I have been a member of one such group, Dignity/Boston, since 1982. This community has been my spiritual home for essentially my entire adult life. It is where I met my spouse on Easter night of 1994, where we celebrated our marriage, and where our children were baptized and first accepted Communion. These are the folks who supported our family through the grief of losing parents and siblings. This community, part of the national organization DignityUSA, which has existed since 1969, is marking 35 years of co-sponsoring the only program in Boston that feeds the hungry and homeless on Friday nights, and does so with an emphasis on the dignity and individuality of its guests. Our monthly second collections have contributed more than $750,000 to a vast array of community organizations that serve the most vulnerable, work on church reform issues, or respond to humanitarian crises. A group of about 50 regular members, Dignity/Boston sponsors a cycling team, “The Cardinal Sins,” which has raised well over $100,000 for HIV/AIDS for 16 years, and we’re already gearing up for this fall’s 17th event. Our cyclists have annually ridden 125 miles and our dedicated volunteers have staffed a rest area for this Boston-to-Provincetown ride. We also walk to end hunger, to fund cancer research and treatment, to improve treatment for our friends with arthritis, and for an end to violence in our city.

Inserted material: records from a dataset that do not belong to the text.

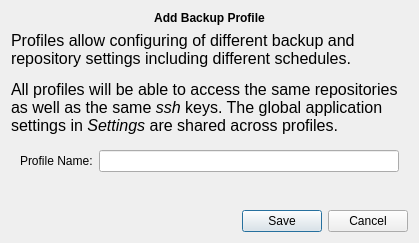
Qt form src/vorta/assets/UI/profile_add.ui (borgbase/vorta) before a commit.
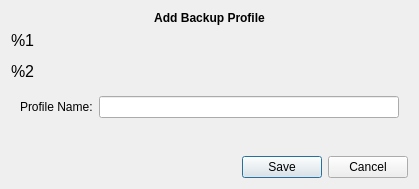
The same form after that commit.

Commit message: Remove HTML chars from translations

The edit to the form file:
```diff
--- a/src/vorta/assets/UI/profile_add.ui
+++ b/src/vorta/assets/UI/profile_add.ui
@@ -53,9 +53,9 @@
       </font>
      </property>
      <property name="text">
-      <string>&lt;html&gt;&lt;head/&gt;&lt;body&gt;
-&lt;p&gt;Profiles allow configuring of different backup and repository settings including different schedules.&lt;/p&gt;
-&lt;p&gt;All profiles will be able to access the same repositories as well as the same &lt;span style=&quot; font-style:italic;&quot;&gt;ssh&lt;/span&gt; keys. The global application settings in &lt;span style=&quot; font-style:italic;&quot;&gt;Settings&lt;/span&gt; are shared across profiles.&lt;/p&gt;
+      <string notr="true">&lt;html&gt;&lt;head/&gt;&lt;body&gt;
+&lt;p&gt;%1&lt;/p&gt;
+&lt;p&gt;%2&lt;/p&gt;
 &lt;/body&gt;&lt;/html&gt;</string>
      </property>
      <property name="alignment">
```
The commit also changes 47 other files.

For almost 47 years, through public demonstrations, private meetings, and media appearances, we have tried to educate church leaders and members about the issues of LGBTQI Catholics and our families, witnessed against an array of injustices, buried too many of our members, and celebrated the many joyous milestones our community members have achieved. We have an elected board of seven community members, regular audits of our financial records, and a few annual community meetings where input is vocal and unedited. Our worship is led by women and men called by our liturgy committee. Sometimes this might be a single presider, sometimes a presiding team, sometimes formally ordained and sometimes not. It has not always been easy to figure out how to serve the diverse needs of our community, and tensions have flared at times. However, the Catholic faith is clearly alive, strong, and deep in this community, and we feel we are very much part of the Body of Christ.
Communities like these can, admittedly, be hard to find, as the institutional church has monopolized its brand and controlled the marketing. But, more and more, this is what Catholic looks like. So, my fellow Catholics, you don’t have to leave your faith behind. You just need to find the church you yearn for and deserve. The Good News is, it’s out there and the doors are open to you.
In hope and solidarity,
Marianne Duddy-Burke, Executive Director, DignityUSA